LOS ANGELES (November 21, 2017) — Mayor Eric Garcetti today lifted the emergency declaration he initiated in March to protect the lands and communities near the Los Angeles Aqueduct from flooding created by record snowpack in the Eastern Sierra.
The declaration helped the Los Angeles Department of Water and Power (LADWP) respond to the threat by triggering special City rules that allowed the utility to quickly contract for the goods and services it needed.
As a result of Mayor Garcetti’s Declaration, and effective collaboration with the Inyo County Emergency Preparation team, LADWP was able to keep local residents safe, avert costly damage to property along the aqueduct, and minimize the deluge by feeding much of it into the groundwater supply.
“I declared this State of Emergency because the people of Inyo County, their property, and our water infrastructure were facing a grave and immediate threat,” said Mayor Garcetti. “Today, because of an extraordinary collaborative effort, I can report that we have successfully averted disaster. On behalf of all Angelenos, I want to thank our incredible LADWP workers, and our Inyo County partners for helping us navigate this crisis.”
The snowpack brought more than 303 billion gallons of water into the Owens River Basin. As a result of LADWP and partner efforts, groundwater levels rose by nine feet in the Owens Valley, on average, compared to 2016. During the emergency efforts, LADWP spent approximately $27 million to achieve the following:

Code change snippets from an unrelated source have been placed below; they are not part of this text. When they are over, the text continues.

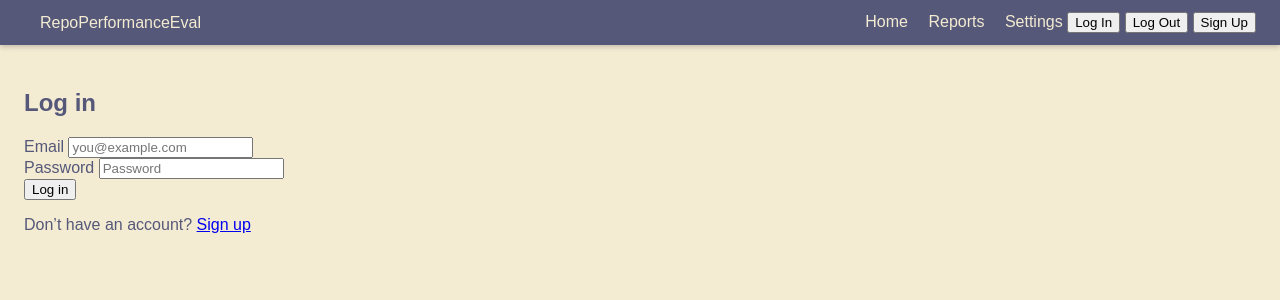
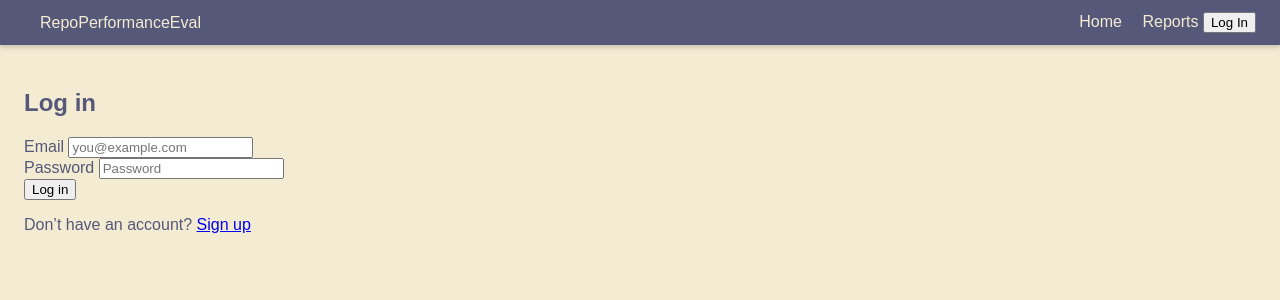
Before and after one commit to JacobWald/RepoPerformanceEval, a Django app: page /login/ in a window 1280 px wide. Shown: the top 300 px of the page. Run offline with Django 4.2, Linux system fonts and the light colour scheme.

Commit message:
if statement for buttons, Nav Bar

```diff
--- a/analytics/templates/analytics/base.html
+++ b/analytics/templates/analytics/base.html
@@ -15,10 +15,11 @@
         <div class="navbar-right">
             <a href="{% url 'signup' %}">Home</a>
             <a href="#">Reports</a>
-            <a href="#">Settings</a>
+            {% if user.is_authenticated %}
+            <button type="Log Out">Log Out</button>
+            {% else %}
             <button type="Log In" href="registration\login.html">Log In</button>
-            <button type="Log Out">Log Out</button>
-            <button type="Sign Up" href="registration\signup.html">Sign Up</button>
+            {% endif %}
         </div>
     </nav>
 
--- a/core/settings.py
+++ b/core/settings.py
@@ -82,6 +82,8 @@ DATABASES = {
         "HOST": os.getenv("PGHOST"),
         "PORT": os.getenv("PGPORT", "5432"),
         "OPTIONS": {"sslmode": "require"},  # Supabase requires SSL
+        #"OPTIONS": {"sslmode": "require"} if "supabase.co" in os.getenv("PGHOST", "") else {},
+
     }
 }
 
```
Also changed, not shown: 1 other file.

- Flood Protection in Owens Valley — In coordination with Caltrans and Inyo County, LADWP helped minimize flooding in the Owens Valley. Crews repaired culverts, waterways and other facilities to prevent further damage from increased water flows.

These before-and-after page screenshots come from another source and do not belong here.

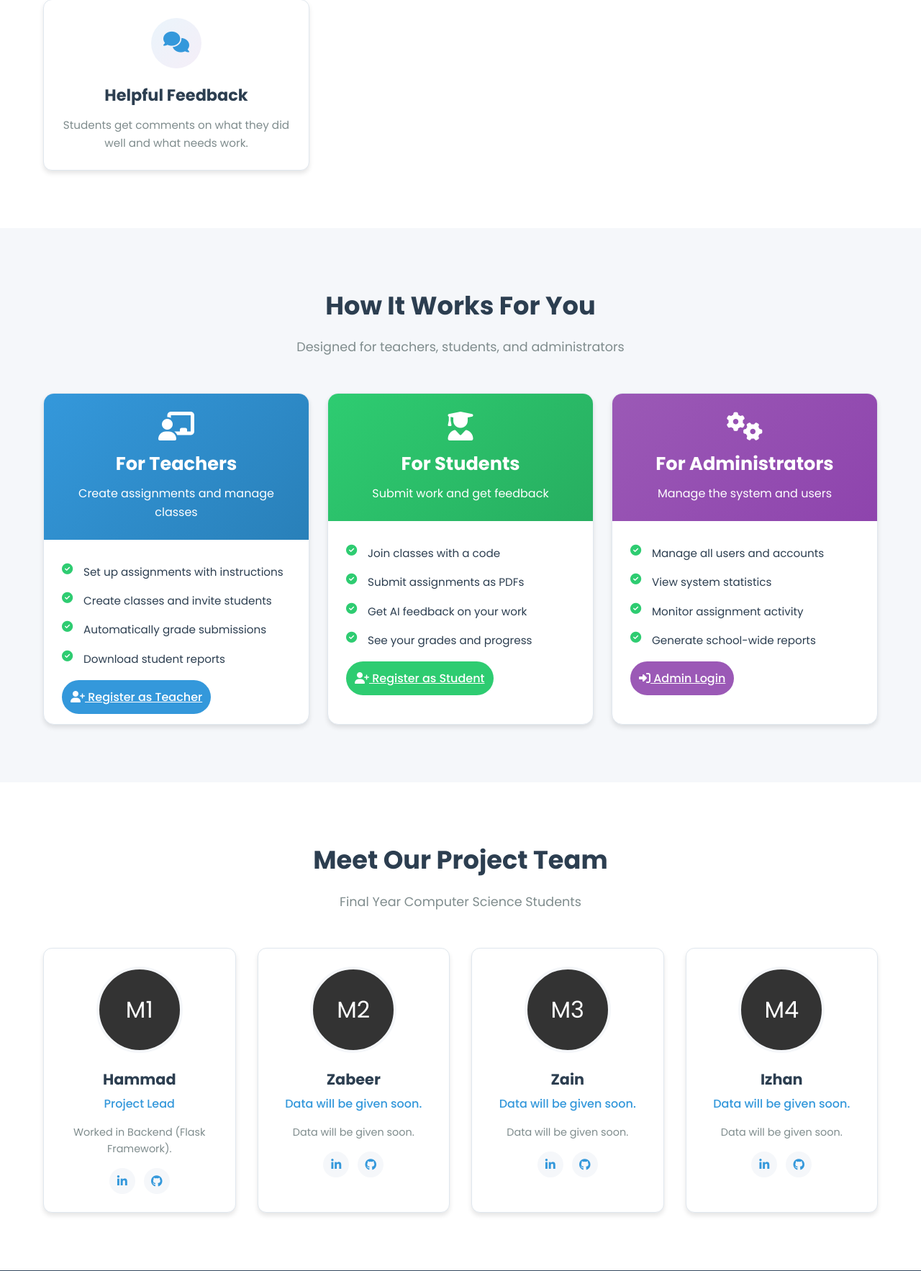
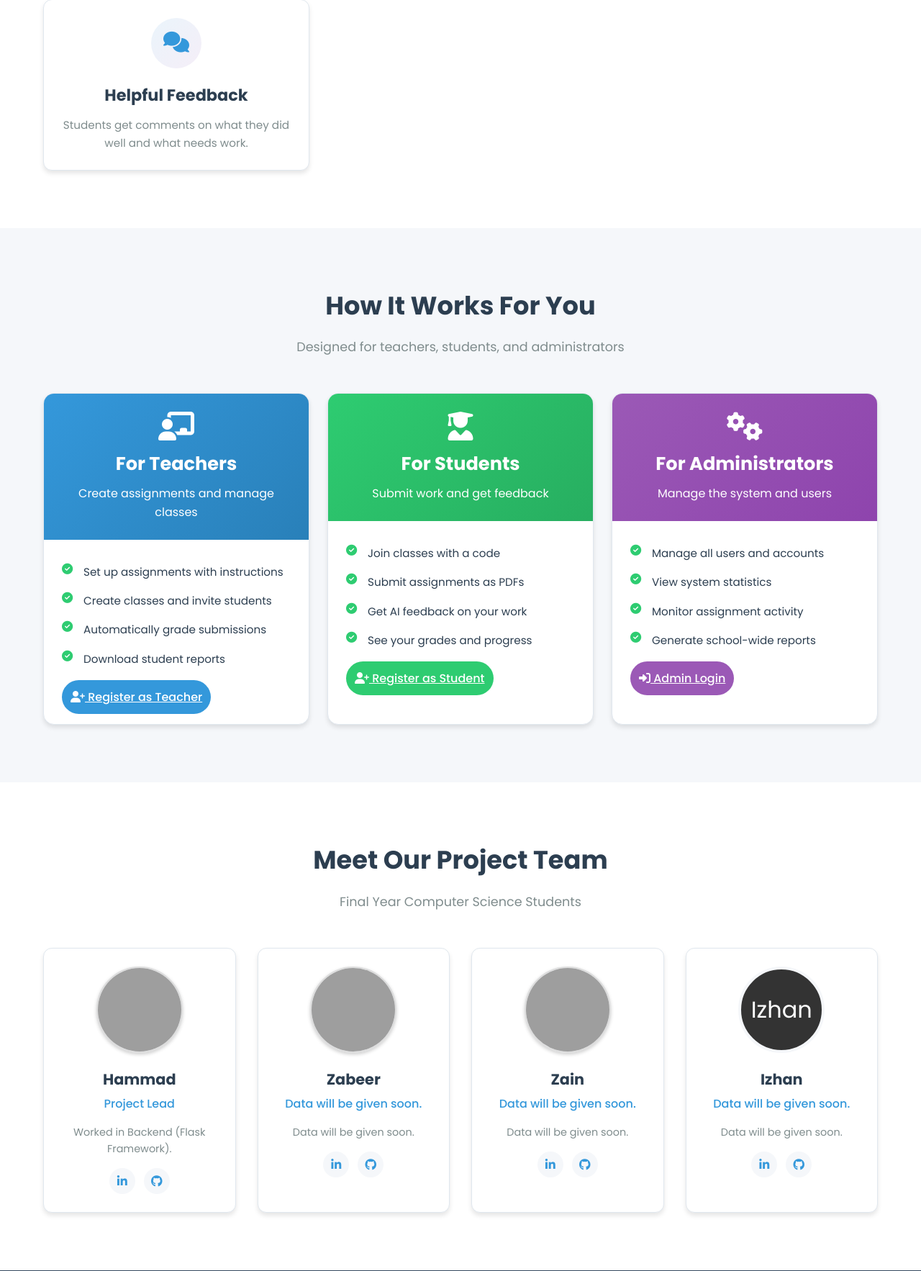
Before and after one commit to candy-crusher14/Ai-Assignment-Evaulator, a Flask app: page / in a window 1280 px wide. Shown: the part 1198-2964 px from the top of the page at 72% size. Run offline with Flask 3, Linux system fonts and the light colour scheme; parts of the project's set-up code (start-up, migrations or seed data) failed here and were passed over; grey boxes are pictures that could not be loaded.

Commit message:
added-minor-details

```diff
--- a/templates/homepage.html
+++ b/templates/homepage.html
@@ -932,6 +932,16 @@
                 flex-direction: column;
             }
         }
+
+        .member-photo img {
+            width: 120px;         /* or any size you like */
+            height: 120px;
+            object-fit: cover;    /* crop it nicely */
+            border-radius: 50%;   /* makes it circular */
+            border: 2px solid #ddd;
+            box-shadow: 0 2px 5px rgba(0,0,0,0.2);
+}
+
     </style>
 </head>
 <body>
@@ -1109,8 +1119,9 @@
                 <div class="team-grid">
                     <div class="team-member">
                         <div class="member-photo">
-                            <span>M1</span>
+                            <img src="{{ url_for('static', filename='images/member1.jpg') }}" alt="Hammad">
                         </div>
+
                         <h3 class="member-name">Hammad</h3>
                         <div class="member-role">Project Lead</div>
                         <p class="member-bio">Worked in Backend (Flask Framework).</p>
@@ -1121,7 +1132,7 @@
                     </div>
                     <div class="team-member">
                         <div class="member-photo">
-                            <span>M2</span>
+                            <img src="{{ url_for('static', filename='images/member2.png') }}" alt="Zabeer">
                         </div>
                         <h3 class="member-name">Zabeer</h3>
                         <div class="member-role">Data will be given soon.</div>
@@ -1133,7 +1144,7 @@
                     </div>
                     <div class="team-member">
                         <div class="member-photo">
-                            <span>M3</span>
+                            <img src="{{ url_for('static', filename='images/member3.png') }}" alt="Zain">
                         </div>
                         <h3 class="member-name">Zain</h3>
                         <div class="member-role">Data will be given soon.</div>
@@ -1145,7 +1156,7 @@
                     </div>
                     <div class="team-member">
                         <div class="member-photo">
-                            <span>M4</span>
+                            <span>Izhan</span>
                         </div>
                         <h3 class="member-name">Izhan</h3>
                         <div class="member-role">Data will be given soon.</div>
```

- Protection of Owens Lake Dust Mitigation Infrastructure — LADWP safeguarded Los Angeles’ $1.1 billion dust mitigation investment in Owens Lake by limiting the increase of water levels on the lake.
- Prevention of Long Valley Dam Spilling and Potential Impacts to Owens Tui Chub Habitat — Coordinated action prevented the spilling of Long Valley Reservoir and dam — which, in turn, protected local habitats and LADWP hydropower infrastructure in the Owens Gorge.
- Ensured Full Aqueduct Flows — Effective management of the runoff also led to the export of enough water to meet 80% of Los Angeles’ annual water needs, reducing L.A.’s purchases of expensive imported water.
“Thanks to the hard work of crews and contractors, the investment by Los Angeles ratepayers for water infrastructure has been protected. Through this Emergency Declaration, LADWP repaired our existing infrastructure and helped ensure water reliability for San Fernando Valley residents as we continue our pursuit to maximize local water resources,” said Councilwoman Nury Martinez, Chair of the City Council’s Energy, Climate Change and Environmental Justice Committee and member of the Inyo/Los Angeles Standing Committee.
“LADWP’s efforts to prepare and operate the City’s water conveyance systems in the Owens Valley during this year’s Spring runoff were phenomenal. Without the tremendous work done by LADWP employees, the flood damage sustained by our communities during this emergency would have been much, much worse,” said Inyo County Administrator Kevin Carunchio.
“We are thankful to have partnered with Inyo County and for their support to protect both the public’s safety and property from significant damage following last season’s near record snowmelt. Our crews mobilized quickly following the Mayor’s declaration and with the support of the City Council worked diligently to gather and spread water. We are proud of the dedication and efforts of our crews to avoid the severe flooding that could have affected the residents and environment of the Owens Valley and the Owens Lake Dust Control Program,” said LADWP General Manager David Wright.
While the threat of extreme runoff has diminished, LADWP will sustain efforts ahead of winter storms. Safety signs at public access points near swift water locations will remain in place, with residents and visitors to the Owens Valley encouraged to practice water safety. Inyo County is leaving its own emergency declaration in place to assist in ongoing infrastructure repair work.
Mayor Garcetti’s Emergency Proclamation is available here. Mayor Garcetti’s letter to Governor Brown requesting State assistance is available here. LADWP’s Emergency Declaration fact sheet is available here.